While Forster found that teacher pay was higher for public school teachers in Oklahoma, the same is not true nationally. “Wage compression” occurs when the salaries of lower paid teachers are raised above the market rate, with the increase offset by reducing pay of the most productive ones. “Why strive to become better if I am not going to be compensated for it?” is the attitude of many. Mike Petrilli of the Fordham Institute takes it one step further, claiming CBAs hurt the bottom line of all teachers. He compared teachers’ salaries in districts across the country that allow collective bargaining with those that don’t. He found that teachers who worked in districts where the union was not involved actually made more money than those who were in collective bargaining districts. According to Petrilli, “Teachers in non-collective bargaining districts actually earn more than their union-protected peers – $64,500 on average versus $57,500.” While Petrilli’s study was from 2011, research from Michael Lovenheim in 2009, Andrew Coulson in 2010, and Augustina Pagalayan just last year bore similar results.
CBA’s also hurts students. “The Long-run Effects of Teacher Collective Bargaining,” a study by researchers Michael Lovenheim and Alexander Willen, was presented at the annual American Economic Association meeting in Philadelphia in January, 2018. Their carefully constructed analysis examined labor market outcomes and educational attainment for 35-49-year-olds. They found that teacher collective bargaining worsens the future labor market outcomes of students. In states that have collective bargaining laws for all 12 grade-school years, earnings are reduced “by $800 (or 2%) per year and decreases hours worked by 0.50 hours per week.

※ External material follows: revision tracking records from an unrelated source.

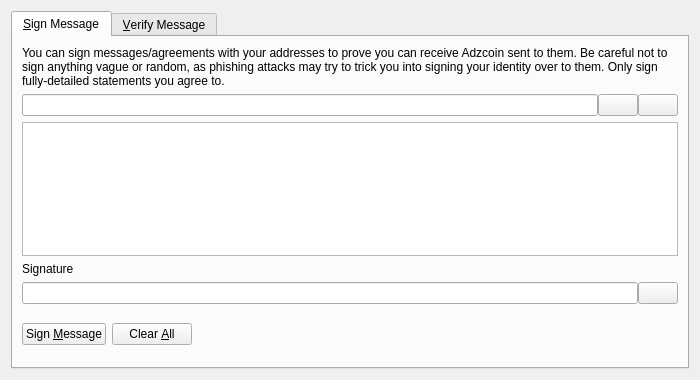
This is src/qt/forms/signverifymessagedialog.ui in coinmenace/adz as Qt 5 draws it before an edit. The edited form follows.
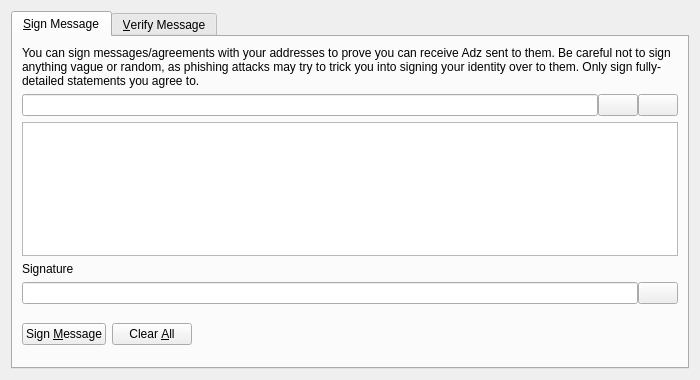
This is the edited form. Custom widgets are drawn as their Qt base class.

Diff of the .ui file:
```diff
--- a/src/qt/forms/signverifymessagedialog.ui
+++ b/src/qt/forms/signverifymessagedialog.ui
@@ -30,7 +30,7 @@
        <item>
         <widget class="QLabel" name="infoLabel_SM">
          <property name="text">
-          <string>You can sign messages/agreements with your addresses to prove you can receive Adzcoin sent to them. Be careful not to sign anything vague or random, as phishing attacks may try to trick you into signing your identity over to them. Only sign fully-detailed statements you agree to.</string>
+          <string>You can sign messages/agreements with your addresses to prove you can receive Adz sent to them. Be careful not to sign anything vague or random, as phishing attacks may try to trick you into signing your identity over to them. Only sign fully-detailed statements you agree to.</string>
          </property>
          <property name="textFormat">
           <enum>Qt::PlainText</enum>
```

The earnings estimate indicates that teacher collective bargaining reduces earnings by $199.6 billion in the US annually. We also find evidence of lower employment rates, which is driven by lower labor force participation, as well as reductions in the skill levels of the occupations into which workers sort.” The study found that minorities are especially negatively affected by collective bargaining.

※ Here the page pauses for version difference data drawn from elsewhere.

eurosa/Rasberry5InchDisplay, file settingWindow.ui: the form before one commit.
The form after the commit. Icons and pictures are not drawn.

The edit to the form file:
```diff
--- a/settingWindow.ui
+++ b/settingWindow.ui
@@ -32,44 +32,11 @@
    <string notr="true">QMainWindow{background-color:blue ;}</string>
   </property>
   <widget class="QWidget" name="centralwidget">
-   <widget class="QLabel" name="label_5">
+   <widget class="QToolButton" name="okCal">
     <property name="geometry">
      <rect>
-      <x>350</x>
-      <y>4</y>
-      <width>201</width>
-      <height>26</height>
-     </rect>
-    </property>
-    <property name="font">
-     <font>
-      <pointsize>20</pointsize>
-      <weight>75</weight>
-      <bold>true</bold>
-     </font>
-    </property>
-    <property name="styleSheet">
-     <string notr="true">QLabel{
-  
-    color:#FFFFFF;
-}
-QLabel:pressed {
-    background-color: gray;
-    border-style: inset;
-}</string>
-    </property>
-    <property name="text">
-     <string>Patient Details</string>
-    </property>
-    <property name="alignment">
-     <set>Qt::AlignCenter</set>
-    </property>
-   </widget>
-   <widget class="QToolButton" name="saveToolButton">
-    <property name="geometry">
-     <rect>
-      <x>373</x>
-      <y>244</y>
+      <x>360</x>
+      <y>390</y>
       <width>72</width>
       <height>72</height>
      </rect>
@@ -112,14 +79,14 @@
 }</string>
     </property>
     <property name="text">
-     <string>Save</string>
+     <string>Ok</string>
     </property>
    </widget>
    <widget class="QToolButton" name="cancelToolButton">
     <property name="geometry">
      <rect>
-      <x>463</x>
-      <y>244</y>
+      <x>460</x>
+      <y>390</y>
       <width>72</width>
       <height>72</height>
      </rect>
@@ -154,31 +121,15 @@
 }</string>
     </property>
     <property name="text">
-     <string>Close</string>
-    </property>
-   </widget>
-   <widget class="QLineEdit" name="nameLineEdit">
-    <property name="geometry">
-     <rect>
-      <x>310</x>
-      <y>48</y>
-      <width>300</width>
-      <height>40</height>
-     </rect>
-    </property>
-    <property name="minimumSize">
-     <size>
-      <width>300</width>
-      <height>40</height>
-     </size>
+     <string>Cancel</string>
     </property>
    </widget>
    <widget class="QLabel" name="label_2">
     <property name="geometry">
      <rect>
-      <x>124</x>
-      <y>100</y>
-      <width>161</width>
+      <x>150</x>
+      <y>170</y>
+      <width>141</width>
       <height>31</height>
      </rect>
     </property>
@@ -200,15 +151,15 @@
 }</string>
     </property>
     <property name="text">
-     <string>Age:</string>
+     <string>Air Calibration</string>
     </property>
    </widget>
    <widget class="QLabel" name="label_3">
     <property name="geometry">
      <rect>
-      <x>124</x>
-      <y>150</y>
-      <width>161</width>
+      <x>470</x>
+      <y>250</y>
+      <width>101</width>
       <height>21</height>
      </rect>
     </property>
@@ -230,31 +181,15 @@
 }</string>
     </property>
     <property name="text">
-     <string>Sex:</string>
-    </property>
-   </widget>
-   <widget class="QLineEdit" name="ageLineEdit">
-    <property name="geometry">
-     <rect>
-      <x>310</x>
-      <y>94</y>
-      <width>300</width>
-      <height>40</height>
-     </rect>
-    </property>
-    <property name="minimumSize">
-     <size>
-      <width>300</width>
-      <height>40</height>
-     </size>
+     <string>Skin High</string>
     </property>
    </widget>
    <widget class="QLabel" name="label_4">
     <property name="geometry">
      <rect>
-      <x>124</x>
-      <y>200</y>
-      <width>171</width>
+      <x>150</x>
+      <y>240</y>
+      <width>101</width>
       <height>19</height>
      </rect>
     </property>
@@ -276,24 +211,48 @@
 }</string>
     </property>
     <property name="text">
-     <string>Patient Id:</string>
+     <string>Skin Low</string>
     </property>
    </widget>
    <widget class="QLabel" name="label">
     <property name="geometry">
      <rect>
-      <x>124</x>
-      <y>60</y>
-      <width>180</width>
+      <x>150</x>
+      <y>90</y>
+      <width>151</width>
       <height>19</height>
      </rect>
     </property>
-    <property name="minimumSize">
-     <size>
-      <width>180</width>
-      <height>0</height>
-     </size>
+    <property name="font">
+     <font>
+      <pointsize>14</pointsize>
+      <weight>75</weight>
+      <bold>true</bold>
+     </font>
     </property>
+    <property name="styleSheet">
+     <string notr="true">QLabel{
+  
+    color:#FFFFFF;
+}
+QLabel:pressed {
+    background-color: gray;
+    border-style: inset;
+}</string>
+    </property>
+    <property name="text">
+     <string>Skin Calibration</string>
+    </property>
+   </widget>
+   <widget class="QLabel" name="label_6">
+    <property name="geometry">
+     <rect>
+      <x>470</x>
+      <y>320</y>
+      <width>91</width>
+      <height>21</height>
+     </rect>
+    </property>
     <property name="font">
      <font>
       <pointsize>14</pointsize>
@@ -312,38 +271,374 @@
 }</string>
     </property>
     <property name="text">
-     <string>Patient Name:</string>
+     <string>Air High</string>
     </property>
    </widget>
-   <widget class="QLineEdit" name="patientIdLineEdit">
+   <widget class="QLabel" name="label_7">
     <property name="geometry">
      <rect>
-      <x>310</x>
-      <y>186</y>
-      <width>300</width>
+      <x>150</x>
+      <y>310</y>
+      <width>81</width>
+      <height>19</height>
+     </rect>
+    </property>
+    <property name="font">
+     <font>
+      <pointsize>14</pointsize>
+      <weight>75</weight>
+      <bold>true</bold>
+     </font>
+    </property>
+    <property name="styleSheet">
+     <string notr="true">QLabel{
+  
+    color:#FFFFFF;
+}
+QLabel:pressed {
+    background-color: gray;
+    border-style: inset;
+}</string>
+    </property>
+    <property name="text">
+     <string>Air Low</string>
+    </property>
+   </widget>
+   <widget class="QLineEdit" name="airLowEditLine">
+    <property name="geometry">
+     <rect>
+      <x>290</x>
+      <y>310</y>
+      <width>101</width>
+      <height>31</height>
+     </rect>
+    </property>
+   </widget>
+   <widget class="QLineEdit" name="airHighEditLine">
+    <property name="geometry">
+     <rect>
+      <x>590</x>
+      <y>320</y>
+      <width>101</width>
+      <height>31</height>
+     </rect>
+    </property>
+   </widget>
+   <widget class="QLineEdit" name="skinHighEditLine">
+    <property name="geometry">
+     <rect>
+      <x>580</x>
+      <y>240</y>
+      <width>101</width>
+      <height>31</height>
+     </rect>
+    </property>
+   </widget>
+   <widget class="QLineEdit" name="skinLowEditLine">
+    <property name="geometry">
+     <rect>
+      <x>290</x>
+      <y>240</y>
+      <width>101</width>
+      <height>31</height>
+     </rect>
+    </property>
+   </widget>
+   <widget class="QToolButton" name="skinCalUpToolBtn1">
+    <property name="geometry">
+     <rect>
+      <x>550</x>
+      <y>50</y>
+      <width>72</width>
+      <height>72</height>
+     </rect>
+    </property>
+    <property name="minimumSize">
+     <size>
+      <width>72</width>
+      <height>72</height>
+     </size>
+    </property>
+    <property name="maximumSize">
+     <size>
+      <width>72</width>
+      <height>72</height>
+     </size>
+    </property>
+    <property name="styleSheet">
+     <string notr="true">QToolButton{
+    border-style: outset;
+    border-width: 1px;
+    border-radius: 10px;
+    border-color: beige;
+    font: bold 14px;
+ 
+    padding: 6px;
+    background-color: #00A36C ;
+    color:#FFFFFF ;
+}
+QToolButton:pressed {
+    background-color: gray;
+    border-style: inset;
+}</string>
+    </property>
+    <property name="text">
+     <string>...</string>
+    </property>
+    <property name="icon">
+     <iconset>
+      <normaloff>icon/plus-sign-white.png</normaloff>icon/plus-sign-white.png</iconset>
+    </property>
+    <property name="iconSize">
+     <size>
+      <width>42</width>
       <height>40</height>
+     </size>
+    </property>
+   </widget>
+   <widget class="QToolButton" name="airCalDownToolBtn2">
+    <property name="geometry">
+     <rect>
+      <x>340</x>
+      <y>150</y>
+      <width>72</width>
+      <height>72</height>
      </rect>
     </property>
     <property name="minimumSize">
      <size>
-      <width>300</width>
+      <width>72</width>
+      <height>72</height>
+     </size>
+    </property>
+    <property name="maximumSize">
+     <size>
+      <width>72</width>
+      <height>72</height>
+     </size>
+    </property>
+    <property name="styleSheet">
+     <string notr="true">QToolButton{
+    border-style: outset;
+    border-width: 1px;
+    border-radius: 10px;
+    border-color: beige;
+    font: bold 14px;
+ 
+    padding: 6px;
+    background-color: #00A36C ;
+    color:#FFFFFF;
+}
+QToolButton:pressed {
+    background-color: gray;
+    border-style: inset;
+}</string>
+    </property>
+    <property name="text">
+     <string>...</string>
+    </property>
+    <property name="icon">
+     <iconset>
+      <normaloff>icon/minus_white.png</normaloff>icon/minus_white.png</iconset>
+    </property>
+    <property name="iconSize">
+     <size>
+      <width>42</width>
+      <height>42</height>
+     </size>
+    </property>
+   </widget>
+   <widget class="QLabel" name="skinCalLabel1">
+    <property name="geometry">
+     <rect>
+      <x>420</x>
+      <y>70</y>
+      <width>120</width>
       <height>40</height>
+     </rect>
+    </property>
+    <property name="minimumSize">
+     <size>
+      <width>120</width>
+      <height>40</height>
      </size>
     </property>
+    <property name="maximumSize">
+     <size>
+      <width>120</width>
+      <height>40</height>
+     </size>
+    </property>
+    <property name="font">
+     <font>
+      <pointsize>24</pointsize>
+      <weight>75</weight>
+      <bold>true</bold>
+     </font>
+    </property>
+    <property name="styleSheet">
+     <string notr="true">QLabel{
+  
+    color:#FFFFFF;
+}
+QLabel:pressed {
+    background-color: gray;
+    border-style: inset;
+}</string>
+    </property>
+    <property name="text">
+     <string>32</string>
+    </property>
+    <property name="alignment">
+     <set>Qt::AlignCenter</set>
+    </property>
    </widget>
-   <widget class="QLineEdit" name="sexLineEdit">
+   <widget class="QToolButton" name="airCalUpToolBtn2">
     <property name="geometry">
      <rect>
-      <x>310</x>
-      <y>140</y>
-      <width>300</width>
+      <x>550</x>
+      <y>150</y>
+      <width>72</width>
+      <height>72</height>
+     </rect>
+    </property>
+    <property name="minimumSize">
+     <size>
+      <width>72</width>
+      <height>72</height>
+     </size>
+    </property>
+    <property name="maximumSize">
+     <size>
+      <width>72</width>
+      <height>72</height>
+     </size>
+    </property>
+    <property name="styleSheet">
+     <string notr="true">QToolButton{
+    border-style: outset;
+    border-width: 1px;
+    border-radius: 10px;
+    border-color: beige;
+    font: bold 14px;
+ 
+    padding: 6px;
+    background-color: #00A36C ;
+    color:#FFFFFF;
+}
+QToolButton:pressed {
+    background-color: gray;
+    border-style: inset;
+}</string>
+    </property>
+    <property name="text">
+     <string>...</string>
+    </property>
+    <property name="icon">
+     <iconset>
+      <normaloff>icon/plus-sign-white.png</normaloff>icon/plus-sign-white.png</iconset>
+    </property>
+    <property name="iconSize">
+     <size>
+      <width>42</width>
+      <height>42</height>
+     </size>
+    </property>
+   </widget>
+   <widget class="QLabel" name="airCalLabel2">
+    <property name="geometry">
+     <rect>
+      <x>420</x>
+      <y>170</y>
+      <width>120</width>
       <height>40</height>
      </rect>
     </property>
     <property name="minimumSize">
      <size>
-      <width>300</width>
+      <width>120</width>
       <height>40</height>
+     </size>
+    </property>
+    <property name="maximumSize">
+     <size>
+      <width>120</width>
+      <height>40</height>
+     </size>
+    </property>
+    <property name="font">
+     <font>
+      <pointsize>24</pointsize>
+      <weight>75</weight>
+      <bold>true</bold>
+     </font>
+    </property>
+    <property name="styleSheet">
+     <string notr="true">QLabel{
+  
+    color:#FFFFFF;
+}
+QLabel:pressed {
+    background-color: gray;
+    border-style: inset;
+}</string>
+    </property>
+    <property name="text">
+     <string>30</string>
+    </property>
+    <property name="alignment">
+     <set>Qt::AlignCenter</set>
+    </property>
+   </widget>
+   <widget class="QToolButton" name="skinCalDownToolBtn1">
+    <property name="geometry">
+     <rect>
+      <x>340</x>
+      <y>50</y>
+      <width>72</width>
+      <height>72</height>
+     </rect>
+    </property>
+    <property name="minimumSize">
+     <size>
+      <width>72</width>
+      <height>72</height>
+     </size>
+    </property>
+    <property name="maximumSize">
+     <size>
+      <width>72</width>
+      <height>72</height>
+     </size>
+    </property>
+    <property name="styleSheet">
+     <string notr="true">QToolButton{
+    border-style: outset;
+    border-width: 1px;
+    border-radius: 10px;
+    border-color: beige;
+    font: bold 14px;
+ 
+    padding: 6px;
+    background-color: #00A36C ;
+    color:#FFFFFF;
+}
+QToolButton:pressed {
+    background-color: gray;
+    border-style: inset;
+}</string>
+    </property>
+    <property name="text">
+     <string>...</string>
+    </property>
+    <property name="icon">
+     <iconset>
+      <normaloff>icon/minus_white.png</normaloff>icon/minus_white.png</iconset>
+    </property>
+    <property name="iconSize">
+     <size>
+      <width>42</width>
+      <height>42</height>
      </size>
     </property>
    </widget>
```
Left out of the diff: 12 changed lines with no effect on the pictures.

The Lovenheim-Willen study was not the first to detail CBA’s harm to students. In 2007, Stanford professor Terry Moe reported that collective bargaining “appears to have a strongly negative impact in the larger districts, but it appears to have no effect in smaller districts….”
Caroline Hoxby, Professor of Economics at Stanford University, made a three minute video in 2009 in which she explains in plain language how CBAs stifle any management flexibility in determining the best slot for a teacher at a given school, as well as denying schools the opportunity to get rid of underperformers.
While collective bargaining is wrong for teachers who want to be considered professionals and is harmful to students, it is the teachers unions’ raison d’être. Please keep this in mind when you hear sound bites from striking teachers in Los Angeles who claim to be underpaid, undervalued and/or have walked out “for the children.” Their anger may be justified, but the villain is not the school district or its superintendent.
Larry Sand, a former classroom teacher, is the president of the non-profit California Teachers Empowerment Network – a non-partisan, non-political group dedicated to providing teachers and the general public with reliable and balanced information about professional affiliations and positions on educational issues. The views presented here are strictly his own.